It is September and back to school time! We were always excited at the start of a new school year. It was fun to meet our new students and their parents and to begin problem solving how to teach effectively.
We had to remember, however, not to move too fast. We also had to remind ourselves each year to set up the class in a simple manner that ensured students’ immediate feelings of success. Simple tasks and establishing routines were beginning emphases.
Keeping life in the classroom simple at first allowed us time to observe our students’ skills. We watched to see how they approached a task and their abilities to organize, problem solve, sustain attention, follow routines, etc.
Establishing routines was invaluable during those early days of a new school year. These routines could change over time given the skills of our students or could remain the same for the duration of the year.
Here are a few examples of some of these routines.
Setting up an individual schedule with an individualized type of cue
The cue tells what activity and where to go.
Creating a wait area for transitions
We taught our students to go to their wait chairs to wait their turn for getting their coats before recess or their belongings before going home or for going to the bathroom.
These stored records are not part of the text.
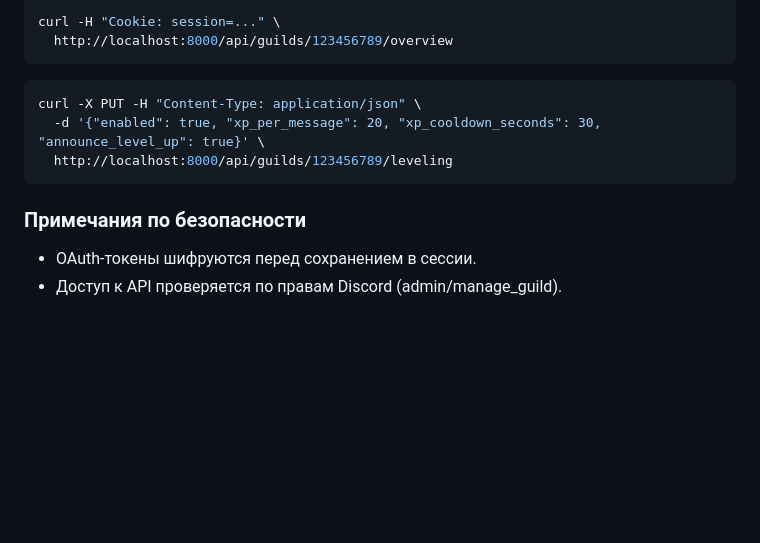
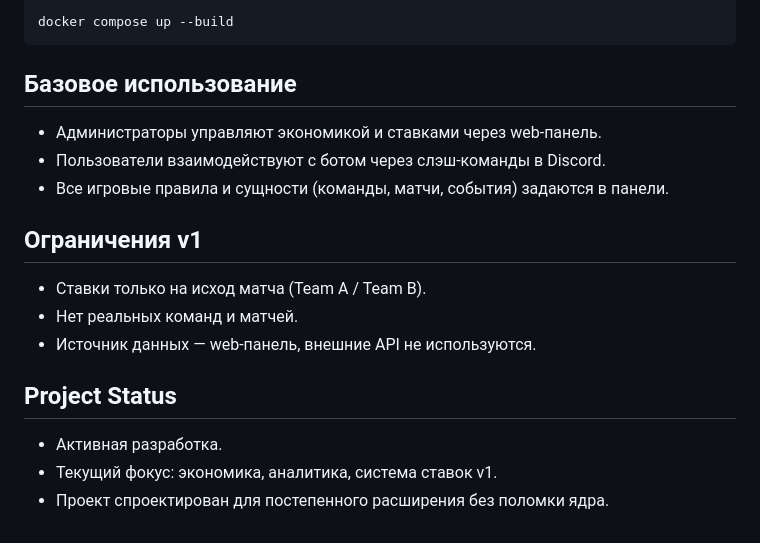
Before and after one commit to AngryCookie/AniBot, a Markdown page: README.md, the part around one of its changes. Drawn GitHub-style; blank space fills up the shorter version.

````diff
--- a/README.md
+++ b/README.md
@@ -118,14 +88,18 @@ docker compose down
 ```bash
-curl -H "Cookie: session=..." \
-  http://localhost:8000/api/guilds/123456789/overview
+docker compose up --build
 ```
 
-```bash
-curl -X PUT -H "Content-Type: application/json" \
-  -d '{"enabled": true, "xp_per_message": 20, "xp_cooldown_seconds": 30, "announce_level_up": true}' \
-  http://localhost:8000/api/guilds/123456789/leveling
-```
+## Базовое использование
+- Администраторы управляют экономикой и ставками через web-панель.
+- Пользователи взаимодействуют с ботом через слэш-команды в Discord.
+- Все игровые правила и сущности (команды, матчи, события) задаются в панели.
 
-### Примечания по безопасности
-- OAuth-токены шифруются перед сохранением в сессии.
-- Доступ к API проверяется по правам Discord (admin/manage_guild).
+## Ограничения v1
+- Ставки только на исход матча (Team A / Team B).
+- Нет реальных команд и матчей.
+- Источник данных — web-панель, внешние API не используются.
+
+## Project Status
+- Активная разработка.
+- Текущий фокус: экономика, аналитика, система ставок v1.
+- Проект спроектирован для постепенного расширения без поломки ядра.
````
Also changed, not shown: other parts of README.md (+71 -101 lines).
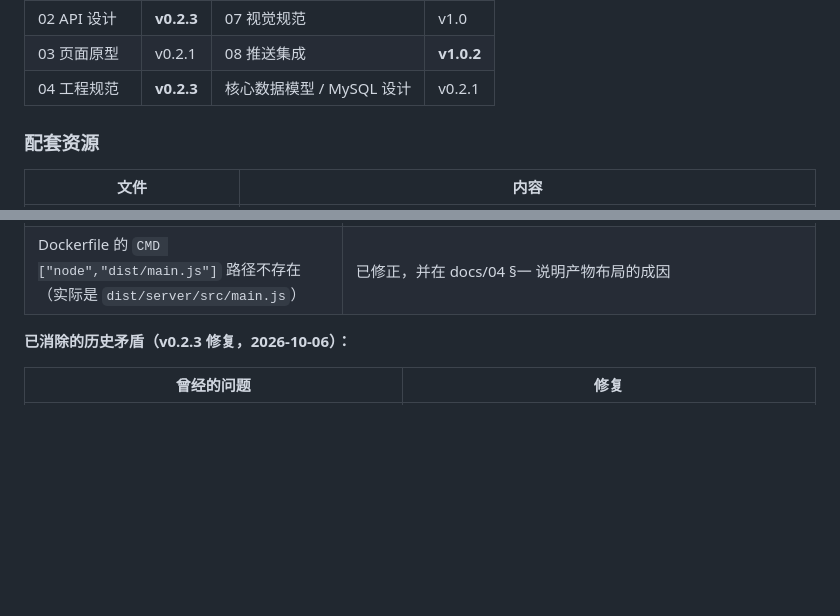
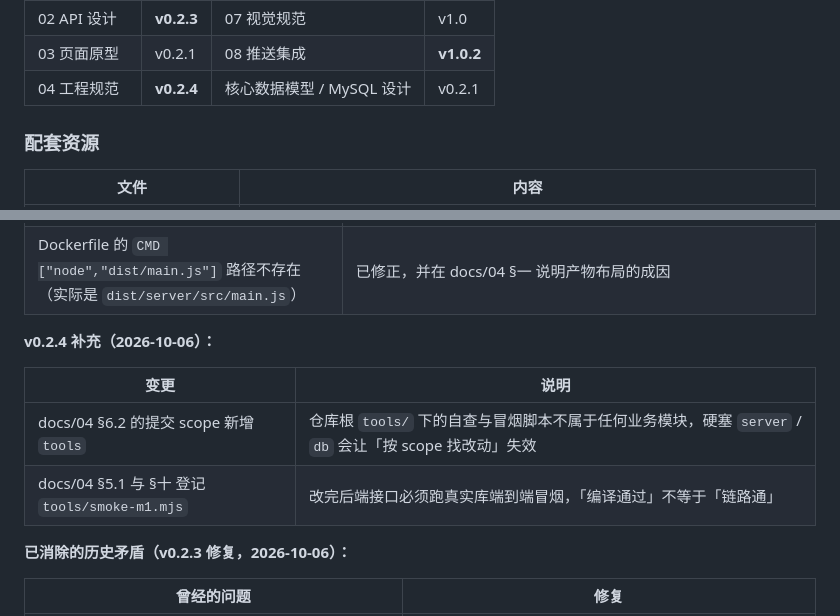
Before and after one commit to youngqluol/mini-program-0, a Markdown page: docs/README.md, 2 parts joined by grey strips. GitHub-like rendering; blank space fills up the shorter version.

```diff
--- a/docs/README.md
+++ b/docs/README.md
@@ -39,7 +39,7 @@
 | 01 技术架构 | **v0.2.3** | 06 环境准备 | **v0.2.3** |
 | 02 API 设计 | **v0.2.3** | 07 视觉规范 | v1.0 |
 | 03 页面原型 | v0.2.1 | 08 推送集成 | **v1.0.2** |
-| 04 工程规范 | **v0.2.3** | 核心数据模型 / MySQL 设计 | v0.2.1 |
+| 04 工程规范 | **v0.2.4** | 核心数据模型 / MySQL 设计 | v0.2.1 |
 
 ### 配套资源
 
@@ -98,6 +98,13 @@
 | docs/02 §3.10 的 `sharePath` 写成 `pages/join-family/index`，docs/03 是 `pages/family/join` | 已统一为 `pages/family/join` |
 | `@shared` 的 `paths` 映射写成带 `.ts` 后缀，`nest build` 原样保留后缀，产物 `require(".../index.ts")` 直接 `MODULE_NOT_FOUND` | 去掉后缀，并在 docs/04 §一 写明这个坑 |
 | Dockerfile 的 `CMD ["node","dist/main.js"]` 路径不存在（实际是 `dist/server/src/main.js`） | 已修正，并在 docs/04 §一 说明产物布局的成因 |
+
+**v0.2.4 补充（2026-10-06）：**
+
+| 变更 | 说明 |
+| --- | --- |
+| docs/04 §6.2 的提交 scope 新增 `tools` | 仓库根 `tools/` 下的自查与冒烟脚本不属于任何业务模块，硬塞 `server` / `db` 会让「按 scope 找改动」失效 |
+| docs/04 §5.1 与 §十 登记 `tools/smoke-m1.mjs` | 改完后端接口必须跑真实库端到端冒烟，「编译通过」不等于「链路通」 |
 
 **已消除的历史矛盾（v0.2.3 修复，2026-10-06）：**
 
```
Also changed, not shown: docs/04-工程规范与目录结构.md (+17 -2 lines).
When told it was time to wait, we gave some students a small wait card like the one on the bin. This helped them get to this location in the classroom independently. For students who had a hard time sitting and waiting their turn, we provided a basket of fiddle toys.
Setting up routines for turn-taking
In this turn-taking routine, the toy Spiderman head is Velcroed under the photo of whose turn it was.
Establishing a routine for finish
Highlighting the concept “finished” teaches the importance of sustaining attention to complete work or play activities. The concept can then be generalized to many situations. Once students understand the routine of placing completed objects in a finish bin, they can more easily disengage from a preferred activity to make a transition to what is next on their schedules.
Teaching the meaning of important words that can be incorporated into daily routines
We find stop is a valuable word and concept to teach. It can be used in many ways. In the example above, it is used to teach that you press for one squirt of hand soap and then stop or you wash for five scrubs and then stop. The stop sign can also be placed on exit doors or cabinets.
We also try to remember that it is interesting to the students if we teach the important vocabulary in fun ways, such as during a chase game with stop and go signs.
"Back to school ideas" for setting up the classroom and where do to start can be found in all our resources. We hope you will check these out on our website.